What are electoral systems for?
It never ceases to amaze me how apparently intelligent and enlightened people can justify and support totally undemocratic electoral systems. As I have mentioned before in this blog, the United Kingdom has a system for general elections (‘first past the post’) that produces election results that have almost no relationship with the will of the people expressed at the ballot box. The Irish system (‘single transferable vote’) is entertaining but equally not necessarily efficient in expressing the will of the people, while its multi-seat constituencies positively encourage candidates to fight dirty against the running mates from their own party.
It seems to me that a voting system should have only one purpose: to allow the people to speak and to have their democratic wishes expressed accurately. That’s it. Nothing else is relevant. The system that does this most efficiently is the German one, which distributes parliamentary seats in line with the electorate’s party preferences while also ensuring that each constituency has a member of parliament.

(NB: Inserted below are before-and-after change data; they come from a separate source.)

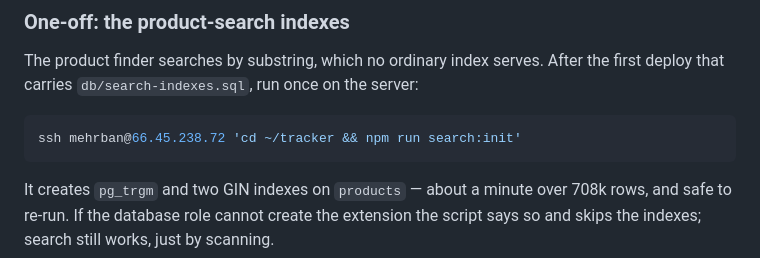
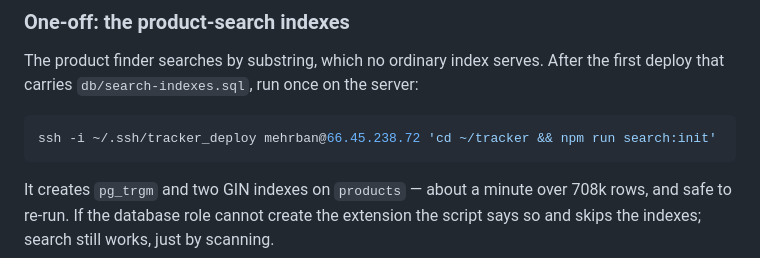
Before and after one commit to MehrbanAli065/Shopify_Store_Tracker, a Markdown page: tracker/DEPLOY.md, the part around the change. Drawn GitHub-style.

Commit message:
Name the deploy key in the deploy command
The command as written asks for a password and fails when scripted; the server
takes ~/.ssh/tracker_deploy. Found by running it.

Co-Authored-By: Claude Opus 5 <noreply@anthropic.com>

````diff
--- a/tracker/DEPLOY.md
+++ b/tracker/DEPLOY.md
@@ -94,7 +94,7 @@ The product finder searches by substring, which no ordinary index serves. After
 the first deploy that carries `db/search-indexes.sql`, run once on the server:
 
 ```bash
-ssh mehrban@66.45.238.72 'cd ~/tracker && npm run search:init'
+ssh -i ~/.ssh/tracker_deploy mehrban@66.45.238.72 'cd ~/tracker && npm run search:init'
 ```
 
 It creates `pg_trgm` and two GIN indexes on `products` — about a minute over
````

I can think of no valid reason for retaining either the British or the Irish existing electoral systems. And what is proposed for Britain – the alternative vote system – is hardly better. If the countries on these islands want to be able to say they are democracies, they need to do better.